If you look at the User Rights Assignments section of a security policy, you'll notice that for the most part, Windows assigns these rights to groups, not individual users. You should follow this strategy when adjusting these rights. When you set a user rights assignment policy, sometimes it's confusing and time-consuming to determine exactly which rights you should give to which groups. For example, a system set to the default lets Administrators and Server Operators change the system time and lets Administrators, Backup Operators, and Server Operators back up files and directories. Rather than spend a lot of time trying to determine whether you need to assign rights to these groups, first check to see whether you even use the groups. Many built-in groups are empty by default; if you don't use the groups, you don't need to assign any rights to them.
Many of the user rights default settings are sufficiently secure for most purposes, but there are some rights you might want to carefully consider, such as the following:
Access this computer from the network and Deny access to this computer from the network. These rights determine which accounts can and cannot access resources that the server service provides over the network. You should always have at least one administrator with access rights, because they're required for many administrative tools that use the network APIs, even for local access. Note that these rights don't affect Terminal Services logons.
Allow logon through Terminal Services and Deny logon through Terminal Services. These are new rights in Windows 2003 that control access to Terminal Services. Any users who need to log on through Terminal Services must have these rights.
Debug programs. Consider removing this right from all users, including Administrators. Doing so prevents malicious users with this right from using tools such as Pwdump2 and L0phtCrack to dump the local SAM hashes.
Log on locally. This right determines which users can log on interactively at the console.
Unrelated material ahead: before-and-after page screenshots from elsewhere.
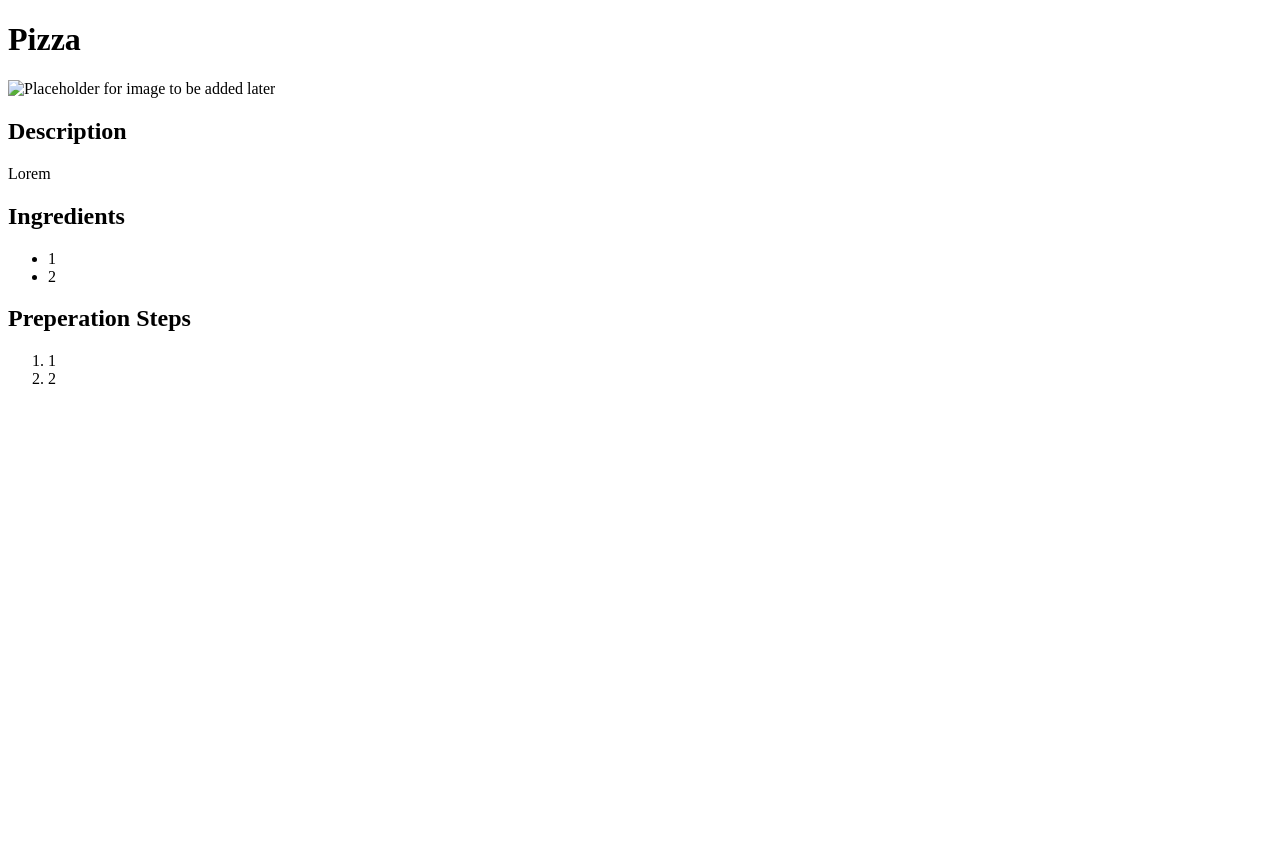
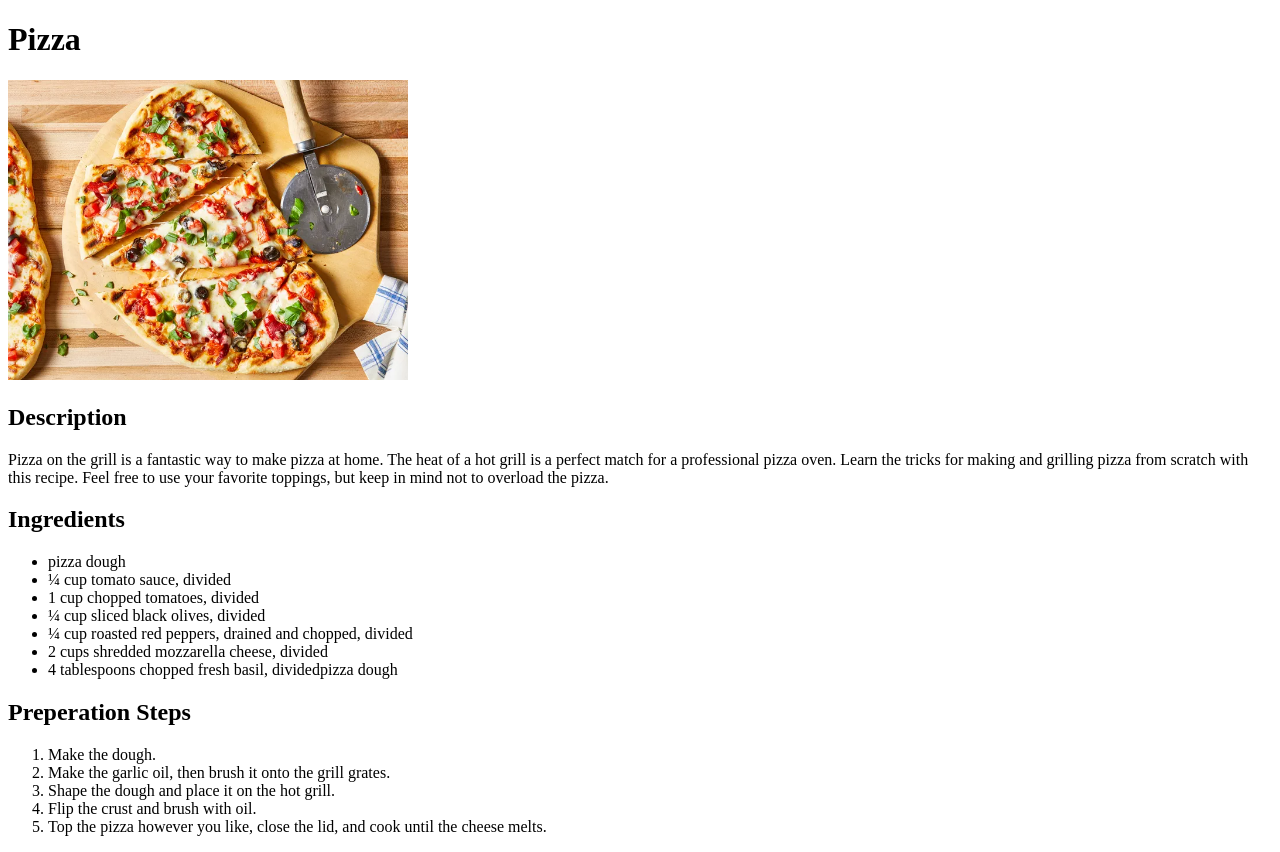
Before and after one commit to jChereck/odin-recipes, a plain HTML site: page recipes/pizza.html in a window 1280 px wide. Before the commit the page ends 800 px from the top, so only its background shows below. Drawn offline with Linux system fonts and the light colour scheme.

Commit message:
Populate pizza page and add required image

```diff
--- a/recipes/pizza.html
+++ b/recipes/pizza.html
@@ -1,5 +1,6 @@
 <!DOCTYPE html>
 <html lang="en">
+
 <head>
   <meta charset="UTF-8">
   <title>Pizza Recipe</title>
@@ -7,20 +8,31 @@
 
 <body>
   <h1>Pizza</h1>
-    <img src="" alt="Placeholder for image to be added later">
+  <img src="../img/pizza.webp" width="400" alt="Your pizza will come out crispy and delicious looking!">
   <h2>Description</h2>
   <p>
-      Lorem
+    Pizza on the grill is a fantastic way to make pizza at home. The heat of a hot grill is a perfect match for a
+    professional pizza oven. Learn the tricks for making and grilling pizza from scratch with this recipe. Feel free to
+    use your favorite toppings, but keep in mind not to overload the pizza.
   </p>
   <h2>Ingredients</h2>
   <ul>
-      <li>1</li>
-      <li>2</li>
+    <li>pizza dough</li>
+    <li>¼ cup tomato sauce, divided</li>
+    <li>1 cup chopped tomatoes, divided</li>
+    <li>¼ cup sliced black olives, divided</li>
+    <li>¼ cup roasted red peppers, drained and chopped, divided</li>
+    <li>2 cups shredded mozzarella cheese, divided</li>
+    <li>4 tablespoons chopped fresh basil, dividedpizza dough</li>
   </ul>
   <h2>Preperation Steps</h2>
   <ol>
-      <li>1</li>
-      <li>2</li>
+    <li>Make the dough. </li>
+    <li>Make the garlic oil, then brush it onto the grill grates. </li>
+    <li>Shape the dough and place it on the hot grill.</li>
+    <li>Flip the crust and brush with oil.</li>
+    <li>Top the pizza however you like, close the lid, and cook until the cheese melts.</li>
   </ol>
 </body>
+
 </html>
```
Also changed, not shown: img/pizza.webp (added). Lines whose indentation alone changed are shown as unchanged.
Administrators should always have this right. In Win2K, this right is required to log on through Terminal Services.
Restrict Group Membership
As I've mentioned, controlling group membership by limiting which users can join which groups is important. Consider first the Everyone group, which, depending on your version of Windows, might by default include anonymous users. You don't want to inadvertently allow anonymous access through Everyone. To eliminate the possibility, disable the Network access: Let Everyone permissions apply to anonymous users security policy.
Many administrators overlook or fail to make use of the Restricted Groups policy. By using a security template with this policy, you can enforce group membership and even configure groups so that they can't have any members. To set up a template, create a text file in the %SystemRoot%\Security\Templates directory with a name like restrictedgroups.inf. Using any text editor, add the text that Figure 1 shows, adjusting the names as appropriate for your environment. Note that the template in Figure 1 will prevent any user from gaining membership to the Power Users or Backup Operators groups because no users are listed for these groups.
You can apply the template with the following command:
When Group Policy is refreshed after you initiate this command, you won't be able to change the members of any of these groups, even if you have administrator access. If you need to change group membership in the future, you'll need to modify and reapply the security template.
Ultimately, the best way to secure user accounts is with careful planning and organization along with regular audits and reviews. A strong user policy combined with the techniques described here will help you do a better job of minimizing account abuse.